■ **Supplied material**

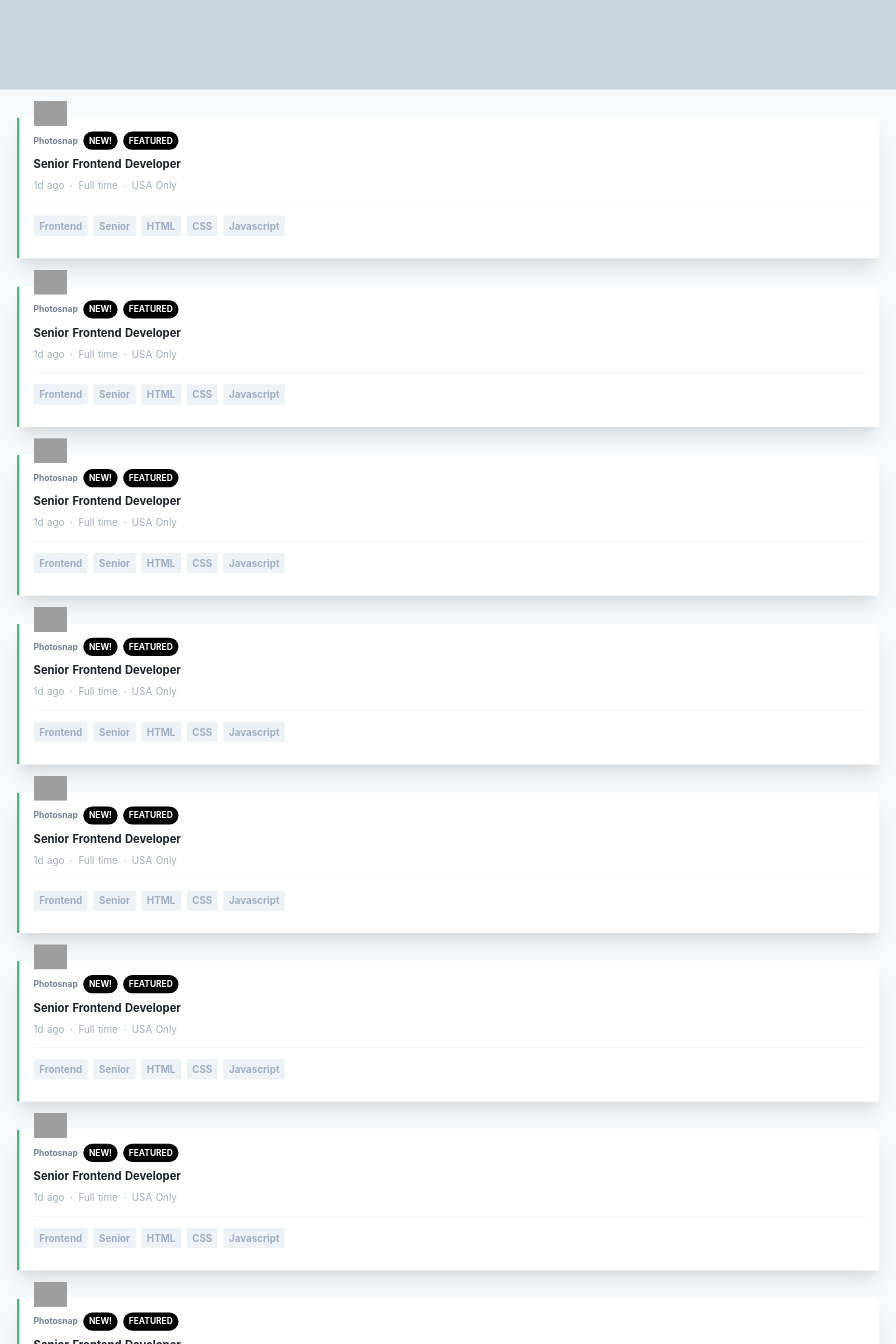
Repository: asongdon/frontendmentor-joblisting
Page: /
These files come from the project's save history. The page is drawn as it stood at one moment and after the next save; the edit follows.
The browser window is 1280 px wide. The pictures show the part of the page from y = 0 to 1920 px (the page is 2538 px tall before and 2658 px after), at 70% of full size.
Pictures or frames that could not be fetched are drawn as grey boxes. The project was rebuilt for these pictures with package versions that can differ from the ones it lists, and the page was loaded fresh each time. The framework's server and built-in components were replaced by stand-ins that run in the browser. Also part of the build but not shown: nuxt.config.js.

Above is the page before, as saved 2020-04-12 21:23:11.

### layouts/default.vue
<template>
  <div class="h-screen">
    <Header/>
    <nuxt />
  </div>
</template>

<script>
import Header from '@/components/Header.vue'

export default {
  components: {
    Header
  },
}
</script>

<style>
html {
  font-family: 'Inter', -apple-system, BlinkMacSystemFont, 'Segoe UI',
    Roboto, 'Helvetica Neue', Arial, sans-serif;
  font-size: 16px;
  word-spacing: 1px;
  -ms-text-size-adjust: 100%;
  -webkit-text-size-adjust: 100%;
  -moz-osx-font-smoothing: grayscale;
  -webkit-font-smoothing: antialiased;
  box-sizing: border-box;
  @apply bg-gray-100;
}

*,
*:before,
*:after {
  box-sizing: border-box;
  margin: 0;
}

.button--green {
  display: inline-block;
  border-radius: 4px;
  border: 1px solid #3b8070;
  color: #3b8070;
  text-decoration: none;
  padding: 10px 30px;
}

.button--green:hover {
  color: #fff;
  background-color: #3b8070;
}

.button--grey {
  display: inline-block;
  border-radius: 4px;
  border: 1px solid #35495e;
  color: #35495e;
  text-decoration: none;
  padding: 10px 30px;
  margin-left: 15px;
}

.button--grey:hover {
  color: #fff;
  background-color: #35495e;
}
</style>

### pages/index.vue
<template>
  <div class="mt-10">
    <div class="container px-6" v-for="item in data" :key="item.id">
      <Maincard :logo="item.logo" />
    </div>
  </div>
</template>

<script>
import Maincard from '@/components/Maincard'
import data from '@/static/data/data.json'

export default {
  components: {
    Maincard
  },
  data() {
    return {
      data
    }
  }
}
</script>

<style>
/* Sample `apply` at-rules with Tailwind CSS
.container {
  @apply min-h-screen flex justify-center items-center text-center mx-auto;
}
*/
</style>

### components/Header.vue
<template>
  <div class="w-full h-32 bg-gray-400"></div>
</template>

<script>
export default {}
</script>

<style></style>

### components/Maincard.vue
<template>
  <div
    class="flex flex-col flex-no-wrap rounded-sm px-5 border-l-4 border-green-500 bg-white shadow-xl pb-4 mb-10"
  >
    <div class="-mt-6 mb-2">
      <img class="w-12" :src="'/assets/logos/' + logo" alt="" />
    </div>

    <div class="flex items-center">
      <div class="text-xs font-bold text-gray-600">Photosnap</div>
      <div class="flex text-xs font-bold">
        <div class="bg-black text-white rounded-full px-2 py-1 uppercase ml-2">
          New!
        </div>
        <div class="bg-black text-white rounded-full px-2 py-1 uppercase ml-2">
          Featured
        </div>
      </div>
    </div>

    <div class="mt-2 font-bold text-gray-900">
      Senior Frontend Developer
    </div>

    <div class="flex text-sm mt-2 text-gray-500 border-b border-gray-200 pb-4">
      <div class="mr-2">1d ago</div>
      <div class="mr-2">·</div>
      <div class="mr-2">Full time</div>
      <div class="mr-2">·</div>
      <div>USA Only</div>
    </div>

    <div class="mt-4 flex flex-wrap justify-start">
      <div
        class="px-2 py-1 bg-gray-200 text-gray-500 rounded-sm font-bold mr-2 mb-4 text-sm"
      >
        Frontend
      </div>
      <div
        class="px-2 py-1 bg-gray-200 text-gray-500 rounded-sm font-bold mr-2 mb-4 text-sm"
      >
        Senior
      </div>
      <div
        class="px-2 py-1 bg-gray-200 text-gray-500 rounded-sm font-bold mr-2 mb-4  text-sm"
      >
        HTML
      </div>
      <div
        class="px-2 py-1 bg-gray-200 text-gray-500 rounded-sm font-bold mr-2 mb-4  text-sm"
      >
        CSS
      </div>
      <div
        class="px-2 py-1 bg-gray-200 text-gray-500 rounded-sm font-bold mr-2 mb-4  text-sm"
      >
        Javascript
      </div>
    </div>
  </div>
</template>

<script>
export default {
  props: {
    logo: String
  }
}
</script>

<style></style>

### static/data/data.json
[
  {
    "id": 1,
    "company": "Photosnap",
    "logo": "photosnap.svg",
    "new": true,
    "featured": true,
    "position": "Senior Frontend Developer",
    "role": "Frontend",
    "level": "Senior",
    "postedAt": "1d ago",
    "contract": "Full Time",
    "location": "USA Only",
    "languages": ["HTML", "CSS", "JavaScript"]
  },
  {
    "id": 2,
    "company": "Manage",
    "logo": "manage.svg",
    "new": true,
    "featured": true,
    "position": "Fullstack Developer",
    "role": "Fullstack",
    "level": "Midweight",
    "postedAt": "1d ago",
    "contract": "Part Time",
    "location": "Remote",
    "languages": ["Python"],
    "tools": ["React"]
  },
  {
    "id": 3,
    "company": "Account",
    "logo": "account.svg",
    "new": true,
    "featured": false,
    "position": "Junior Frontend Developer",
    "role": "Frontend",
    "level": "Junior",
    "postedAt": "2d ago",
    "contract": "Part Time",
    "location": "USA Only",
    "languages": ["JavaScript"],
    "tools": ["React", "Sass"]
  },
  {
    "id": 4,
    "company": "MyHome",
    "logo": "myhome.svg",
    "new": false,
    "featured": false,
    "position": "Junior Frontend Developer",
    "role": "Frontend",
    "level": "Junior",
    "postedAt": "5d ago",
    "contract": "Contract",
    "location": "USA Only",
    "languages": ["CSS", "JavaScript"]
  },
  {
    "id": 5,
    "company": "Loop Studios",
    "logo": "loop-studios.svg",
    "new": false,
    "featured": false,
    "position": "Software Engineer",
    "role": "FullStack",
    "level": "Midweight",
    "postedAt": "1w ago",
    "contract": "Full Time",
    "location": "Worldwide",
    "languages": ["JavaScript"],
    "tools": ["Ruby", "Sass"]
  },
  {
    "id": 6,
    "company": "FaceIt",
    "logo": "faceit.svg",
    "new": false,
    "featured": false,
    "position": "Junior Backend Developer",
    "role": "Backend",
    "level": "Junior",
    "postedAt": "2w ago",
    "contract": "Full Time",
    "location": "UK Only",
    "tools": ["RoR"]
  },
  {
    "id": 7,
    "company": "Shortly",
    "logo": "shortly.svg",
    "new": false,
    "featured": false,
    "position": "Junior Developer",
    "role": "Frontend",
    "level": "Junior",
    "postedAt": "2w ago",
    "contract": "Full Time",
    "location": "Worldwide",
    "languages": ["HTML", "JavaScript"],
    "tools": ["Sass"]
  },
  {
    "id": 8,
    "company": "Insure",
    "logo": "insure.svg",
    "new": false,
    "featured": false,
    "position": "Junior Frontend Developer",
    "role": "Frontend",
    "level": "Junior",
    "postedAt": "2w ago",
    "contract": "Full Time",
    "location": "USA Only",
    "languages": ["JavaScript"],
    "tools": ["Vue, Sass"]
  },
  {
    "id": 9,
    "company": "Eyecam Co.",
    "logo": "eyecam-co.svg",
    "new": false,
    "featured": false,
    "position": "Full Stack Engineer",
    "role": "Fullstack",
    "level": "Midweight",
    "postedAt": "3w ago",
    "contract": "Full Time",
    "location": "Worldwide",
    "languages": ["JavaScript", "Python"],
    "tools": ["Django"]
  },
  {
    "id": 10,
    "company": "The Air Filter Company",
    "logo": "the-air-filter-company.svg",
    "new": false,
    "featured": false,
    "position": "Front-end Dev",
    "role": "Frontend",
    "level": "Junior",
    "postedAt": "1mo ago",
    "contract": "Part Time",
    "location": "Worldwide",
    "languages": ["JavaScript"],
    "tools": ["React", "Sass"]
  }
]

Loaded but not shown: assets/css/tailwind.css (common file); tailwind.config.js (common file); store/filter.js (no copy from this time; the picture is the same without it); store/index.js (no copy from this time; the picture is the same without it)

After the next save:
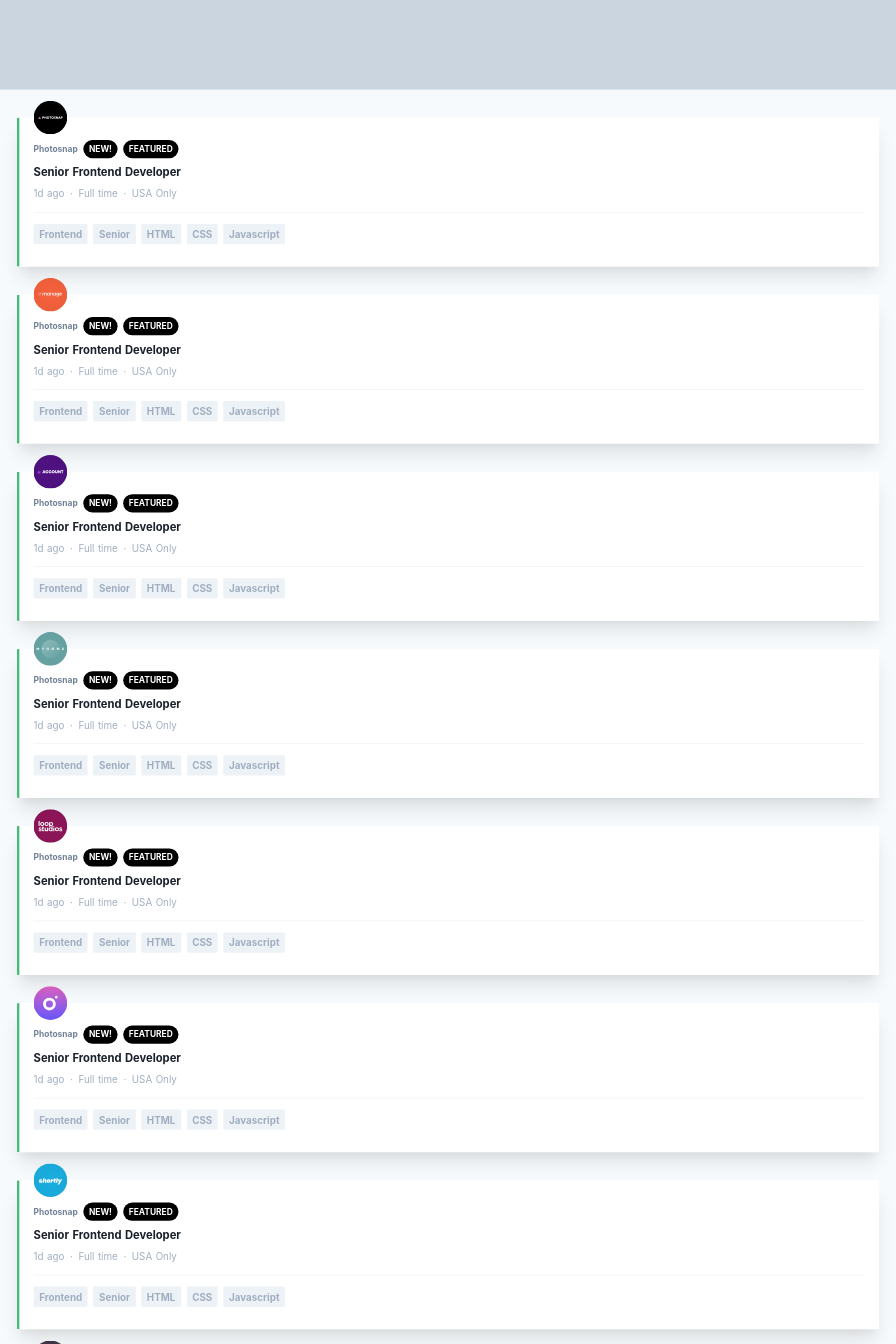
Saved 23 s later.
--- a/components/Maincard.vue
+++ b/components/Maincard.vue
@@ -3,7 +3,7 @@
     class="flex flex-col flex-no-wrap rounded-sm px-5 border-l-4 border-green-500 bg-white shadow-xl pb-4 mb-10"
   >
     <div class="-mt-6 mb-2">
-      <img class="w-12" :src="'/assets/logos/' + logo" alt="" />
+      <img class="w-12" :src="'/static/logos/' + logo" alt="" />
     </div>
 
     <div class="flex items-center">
* * *
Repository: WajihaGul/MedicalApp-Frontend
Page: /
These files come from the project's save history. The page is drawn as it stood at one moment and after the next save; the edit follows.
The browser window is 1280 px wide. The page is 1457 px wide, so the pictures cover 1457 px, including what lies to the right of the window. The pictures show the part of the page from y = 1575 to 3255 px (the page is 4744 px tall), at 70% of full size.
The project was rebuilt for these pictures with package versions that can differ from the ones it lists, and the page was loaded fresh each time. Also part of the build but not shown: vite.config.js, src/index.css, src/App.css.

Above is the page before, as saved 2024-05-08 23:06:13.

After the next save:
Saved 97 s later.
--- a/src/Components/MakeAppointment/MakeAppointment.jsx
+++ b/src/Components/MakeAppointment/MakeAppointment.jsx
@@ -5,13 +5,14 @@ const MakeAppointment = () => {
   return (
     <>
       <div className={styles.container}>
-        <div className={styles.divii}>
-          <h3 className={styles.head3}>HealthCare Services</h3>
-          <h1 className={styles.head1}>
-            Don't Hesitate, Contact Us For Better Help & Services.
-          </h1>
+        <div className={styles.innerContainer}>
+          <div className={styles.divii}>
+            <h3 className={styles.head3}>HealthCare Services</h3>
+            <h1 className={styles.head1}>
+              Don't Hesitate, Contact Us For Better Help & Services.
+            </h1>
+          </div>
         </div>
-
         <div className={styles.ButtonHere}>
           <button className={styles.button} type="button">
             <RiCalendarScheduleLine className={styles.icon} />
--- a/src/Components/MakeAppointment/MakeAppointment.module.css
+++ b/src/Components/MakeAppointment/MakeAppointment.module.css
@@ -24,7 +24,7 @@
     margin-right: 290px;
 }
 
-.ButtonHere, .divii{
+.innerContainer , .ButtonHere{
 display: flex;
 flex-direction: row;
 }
---
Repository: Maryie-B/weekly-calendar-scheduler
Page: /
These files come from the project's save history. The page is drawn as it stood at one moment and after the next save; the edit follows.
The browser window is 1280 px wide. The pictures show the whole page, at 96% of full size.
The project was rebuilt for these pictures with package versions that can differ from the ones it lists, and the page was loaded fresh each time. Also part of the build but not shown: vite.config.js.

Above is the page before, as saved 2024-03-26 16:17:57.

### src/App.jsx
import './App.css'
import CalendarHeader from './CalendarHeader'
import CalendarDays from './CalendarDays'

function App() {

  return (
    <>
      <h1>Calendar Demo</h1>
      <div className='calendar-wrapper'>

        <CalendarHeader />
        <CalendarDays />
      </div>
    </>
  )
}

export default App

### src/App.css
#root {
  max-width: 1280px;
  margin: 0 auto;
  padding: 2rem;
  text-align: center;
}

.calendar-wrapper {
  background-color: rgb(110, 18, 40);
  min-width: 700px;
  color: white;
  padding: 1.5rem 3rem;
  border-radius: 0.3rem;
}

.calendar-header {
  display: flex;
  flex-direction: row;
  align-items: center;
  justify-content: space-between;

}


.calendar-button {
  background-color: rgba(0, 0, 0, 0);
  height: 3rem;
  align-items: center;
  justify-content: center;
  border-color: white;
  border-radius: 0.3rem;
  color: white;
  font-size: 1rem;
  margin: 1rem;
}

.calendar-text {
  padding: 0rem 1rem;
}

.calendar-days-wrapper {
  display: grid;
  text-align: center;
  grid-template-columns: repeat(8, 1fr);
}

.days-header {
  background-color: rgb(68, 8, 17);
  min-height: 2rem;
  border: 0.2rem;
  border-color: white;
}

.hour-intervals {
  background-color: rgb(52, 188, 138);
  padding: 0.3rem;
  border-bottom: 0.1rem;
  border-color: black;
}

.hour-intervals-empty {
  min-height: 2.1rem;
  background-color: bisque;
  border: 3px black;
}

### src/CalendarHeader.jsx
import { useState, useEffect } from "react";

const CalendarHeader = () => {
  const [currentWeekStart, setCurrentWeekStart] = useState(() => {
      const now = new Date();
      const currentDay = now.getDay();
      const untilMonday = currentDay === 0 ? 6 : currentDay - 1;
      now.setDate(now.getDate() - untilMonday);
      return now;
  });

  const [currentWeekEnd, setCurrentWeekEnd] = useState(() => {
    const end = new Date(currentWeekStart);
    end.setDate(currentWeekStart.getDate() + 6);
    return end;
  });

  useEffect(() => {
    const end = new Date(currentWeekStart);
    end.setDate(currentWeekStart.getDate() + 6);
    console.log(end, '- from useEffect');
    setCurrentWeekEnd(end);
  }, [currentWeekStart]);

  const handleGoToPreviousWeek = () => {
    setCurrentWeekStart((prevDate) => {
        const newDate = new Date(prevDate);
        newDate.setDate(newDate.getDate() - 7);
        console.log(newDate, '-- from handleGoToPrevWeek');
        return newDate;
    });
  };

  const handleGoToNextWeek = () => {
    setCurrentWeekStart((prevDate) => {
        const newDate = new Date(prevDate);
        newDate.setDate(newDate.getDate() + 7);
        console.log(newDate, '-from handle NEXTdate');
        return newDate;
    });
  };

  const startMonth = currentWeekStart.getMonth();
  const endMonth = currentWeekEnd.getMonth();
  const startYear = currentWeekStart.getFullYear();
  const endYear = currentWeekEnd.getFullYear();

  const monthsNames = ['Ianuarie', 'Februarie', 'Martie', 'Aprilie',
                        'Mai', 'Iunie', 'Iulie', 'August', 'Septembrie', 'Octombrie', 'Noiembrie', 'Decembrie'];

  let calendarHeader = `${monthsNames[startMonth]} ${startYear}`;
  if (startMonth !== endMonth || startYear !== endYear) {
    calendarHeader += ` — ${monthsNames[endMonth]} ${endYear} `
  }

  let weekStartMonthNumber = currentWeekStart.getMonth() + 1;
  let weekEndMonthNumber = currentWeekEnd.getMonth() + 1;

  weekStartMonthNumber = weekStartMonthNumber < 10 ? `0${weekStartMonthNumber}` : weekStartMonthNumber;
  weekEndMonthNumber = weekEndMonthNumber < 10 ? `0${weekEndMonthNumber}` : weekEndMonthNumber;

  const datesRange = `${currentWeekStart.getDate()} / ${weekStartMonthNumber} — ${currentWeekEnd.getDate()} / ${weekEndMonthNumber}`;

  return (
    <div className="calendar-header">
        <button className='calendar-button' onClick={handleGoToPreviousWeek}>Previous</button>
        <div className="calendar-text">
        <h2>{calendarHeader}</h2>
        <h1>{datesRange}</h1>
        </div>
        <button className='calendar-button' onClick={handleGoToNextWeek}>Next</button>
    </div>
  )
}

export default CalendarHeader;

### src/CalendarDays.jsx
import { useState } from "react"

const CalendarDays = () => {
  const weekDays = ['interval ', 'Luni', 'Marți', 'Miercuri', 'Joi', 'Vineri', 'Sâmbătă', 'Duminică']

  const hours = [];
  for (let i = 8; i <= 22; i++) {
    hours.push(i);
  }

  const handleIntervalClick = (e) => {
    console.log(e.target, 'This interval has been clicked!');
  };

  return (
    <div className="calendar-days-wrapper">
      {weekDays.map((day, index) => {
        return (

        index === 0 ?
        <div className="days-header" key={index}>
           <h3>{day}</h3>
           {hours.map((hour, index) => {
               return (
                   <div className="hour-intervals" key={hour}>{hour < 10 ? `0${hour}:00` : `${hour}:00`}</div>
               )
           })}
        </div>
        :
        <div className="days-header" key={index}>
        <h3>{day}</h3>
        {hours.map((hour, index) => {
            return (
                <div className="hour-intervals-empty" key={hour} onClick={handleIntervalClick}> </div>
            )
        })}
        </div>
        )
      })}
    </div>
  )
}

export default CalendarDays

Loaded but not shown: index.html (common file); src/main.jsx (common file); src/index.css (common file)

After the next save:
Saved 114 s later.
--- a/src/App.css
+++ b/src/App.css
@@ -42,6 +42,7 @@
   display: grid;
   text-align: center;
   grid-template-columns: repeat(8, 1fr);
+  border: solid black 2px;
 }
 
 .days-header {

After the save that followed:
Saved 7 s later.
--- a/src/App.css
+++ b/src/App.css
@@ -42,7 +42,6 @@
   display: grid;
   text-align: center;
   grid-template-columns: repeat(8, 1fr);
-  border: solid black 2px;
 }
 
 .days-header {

■ **Task objective**
Once you find the string "Senior" in a line of the records, copy that line.

■ **Result of the task**
      Senior Frontend Developer
        Senior
    "position": "Senior Frontend Developer",
    "level": "Senior",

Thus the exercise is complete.